“Monday Night IBD,” a Twitter discussion Charabaty launched in 2019, is dedicated to improving care for people who live with inflammatory bowel disease.
The Twitter handle Charabaty established for the discussions, @MondayNightIBD, has more than 7,300 followers and regularly draws comments from many of the world’s leading IBD physicians and researchers. They cover difficult cases and topics that affect their patients, from coordination of care to new treatment options — all as they relate to the family of conditions known as IBD.
“No matter how experienced we are, there are always unanswered clinical questions and gray areas in the management of patients with IBD,” says Charabaty, an IBD specialist.
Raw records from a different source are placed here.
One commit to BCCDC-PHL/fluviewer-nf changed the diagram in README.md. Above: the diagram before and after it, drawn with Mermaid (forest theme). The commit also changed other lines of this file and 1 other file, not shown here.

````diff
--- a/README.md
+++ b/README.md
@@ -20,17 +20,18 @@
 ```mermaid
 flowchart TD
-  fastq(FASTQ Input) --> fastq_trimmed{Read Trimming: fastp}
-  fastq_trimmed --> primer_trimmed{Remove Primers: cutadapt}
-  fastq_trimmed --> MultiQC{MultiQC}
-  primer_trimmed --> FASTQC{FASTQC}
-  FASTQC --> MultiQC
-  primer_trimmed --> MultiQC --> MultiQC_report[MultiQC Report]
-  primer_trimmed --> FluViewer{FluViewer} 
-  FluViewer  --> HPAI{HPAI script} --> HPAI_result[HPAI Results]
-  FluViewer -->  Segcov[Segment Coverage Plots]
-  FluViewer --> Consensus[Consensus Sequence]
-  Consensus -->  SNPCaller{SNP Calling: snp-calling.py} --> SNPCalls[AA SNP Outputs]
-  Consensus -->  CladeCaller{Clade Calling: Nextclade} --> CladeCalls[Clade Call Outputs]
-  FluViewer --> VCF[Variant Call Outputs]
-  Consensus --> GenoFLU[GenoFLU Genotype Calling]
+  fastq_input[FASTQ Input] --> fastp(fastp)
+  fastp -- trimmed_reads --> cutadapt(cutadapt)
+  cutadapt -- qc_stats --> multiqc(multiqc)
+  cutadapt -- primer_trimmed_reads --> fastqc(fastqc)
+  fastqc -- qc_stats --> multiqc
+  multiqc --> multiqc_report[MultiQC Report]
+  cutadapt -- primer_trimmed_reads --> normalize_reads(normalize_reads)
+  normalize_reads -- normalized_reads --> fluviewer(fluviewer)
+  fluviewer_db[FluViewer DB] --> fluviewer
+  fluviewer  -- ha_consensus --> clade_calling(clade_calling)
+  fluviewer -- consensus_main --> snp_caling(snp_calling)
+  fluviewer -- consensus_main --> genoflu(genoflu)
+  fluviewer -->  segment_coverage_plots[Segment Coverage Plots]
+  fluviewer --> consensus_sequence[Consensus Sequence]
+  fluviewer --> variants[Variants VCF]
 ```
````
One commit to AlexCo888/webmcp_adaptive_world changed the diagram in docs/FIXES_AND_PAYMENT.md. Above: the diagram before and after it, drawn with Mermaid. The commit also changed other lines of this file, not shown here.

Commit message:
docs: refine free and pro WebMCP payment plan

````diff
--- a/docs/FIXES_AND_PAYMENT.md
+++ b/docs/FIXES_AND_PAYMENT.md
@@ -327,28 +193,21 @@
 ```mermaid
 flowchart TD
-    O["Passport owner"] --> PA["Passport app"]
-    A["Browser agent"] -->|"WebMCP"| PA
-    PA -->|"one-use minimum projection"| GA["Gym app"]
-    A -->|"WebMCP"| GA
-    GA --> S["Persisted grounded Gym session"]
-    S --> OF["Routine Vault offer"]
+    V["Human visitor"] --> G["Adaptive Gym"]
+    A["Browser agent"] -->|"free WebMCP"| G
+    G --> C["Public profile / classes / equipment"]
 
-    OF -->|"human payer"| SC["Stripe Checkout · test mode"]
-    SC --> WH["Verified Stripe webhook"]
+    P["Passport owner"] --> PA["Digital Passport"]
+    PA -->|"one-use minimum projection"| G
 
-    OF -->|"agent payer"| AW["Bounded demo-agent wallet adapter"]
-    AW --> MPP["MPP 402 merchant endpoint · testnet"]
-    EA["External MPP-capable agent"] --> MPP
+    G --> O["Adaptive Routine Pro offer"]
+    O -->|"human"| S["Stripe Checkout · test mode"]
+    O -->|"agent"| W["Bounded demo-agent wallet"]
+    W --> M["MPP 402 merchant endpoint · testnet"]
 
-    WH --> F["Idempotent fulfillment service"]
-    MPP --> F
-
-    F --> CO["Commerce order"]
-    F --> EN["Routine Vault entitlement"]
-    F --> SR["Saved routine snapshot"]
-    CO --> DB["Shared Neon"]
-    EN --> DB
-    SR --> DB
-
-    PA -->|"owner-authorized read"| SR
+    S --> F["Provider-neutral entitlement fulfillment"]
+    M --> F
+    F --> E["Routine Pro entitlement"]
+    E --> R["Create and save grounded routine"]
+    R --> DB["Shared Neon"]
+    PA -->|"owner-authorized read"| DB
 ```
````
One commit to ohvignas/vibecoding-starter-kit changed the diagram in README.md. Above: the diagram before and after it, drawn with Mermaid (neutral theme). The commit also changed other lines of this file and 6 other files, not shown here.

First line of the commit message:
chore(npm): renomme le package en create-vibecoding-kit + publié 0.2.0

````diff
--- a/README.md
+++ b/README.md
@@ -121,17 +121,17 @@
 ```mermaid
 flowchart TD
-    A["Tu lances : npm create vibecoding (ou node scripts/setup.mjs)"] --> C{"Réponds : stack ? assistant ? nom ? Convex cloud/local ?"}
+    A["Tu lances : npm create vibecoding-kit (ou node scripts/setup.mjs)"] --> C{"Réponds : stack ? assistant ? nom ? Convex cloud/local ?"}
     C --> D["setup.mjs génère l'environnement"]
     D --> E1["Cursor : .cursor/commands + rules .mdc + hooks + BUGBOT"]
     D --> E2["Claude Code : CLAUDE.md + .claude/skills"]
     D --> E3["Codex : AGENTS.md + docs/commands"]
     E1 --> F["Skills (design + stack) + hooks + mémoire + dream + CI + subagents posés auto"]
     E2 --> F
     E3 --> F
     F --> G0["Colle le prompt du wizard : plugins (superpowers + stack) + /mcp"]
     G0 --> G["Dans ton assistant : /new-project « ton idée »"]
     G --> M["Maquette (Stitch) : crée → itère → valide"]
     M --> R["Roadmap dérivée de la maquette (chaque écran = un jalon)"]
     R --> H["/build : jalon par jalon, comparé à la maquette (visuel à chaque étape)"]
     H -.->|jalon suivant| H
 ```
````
Early sessions were aimed mainly at gastroenterologists. But as the series gained popularity, Charabaty wanted to expand the discussion to include other clinicians who treat patients with IBD, such as rheumatologists, psychologists, pelvic floor therapists and nurses, as well as to GI trainees and patients. She established three more weekly Twitter conversations related to the Monday discussions: Saturdays focus on reviewing the basics of a topic in IBD ahead of the more complex discussion on Monday. Wednesdays are co-led by a patient advocate and focus on patients’ experiences with the disease.“And on Fridays,” says Charabaty, “we put together a PowerPoint slide that summarizes key teaching and management points of what we discussed during the week.”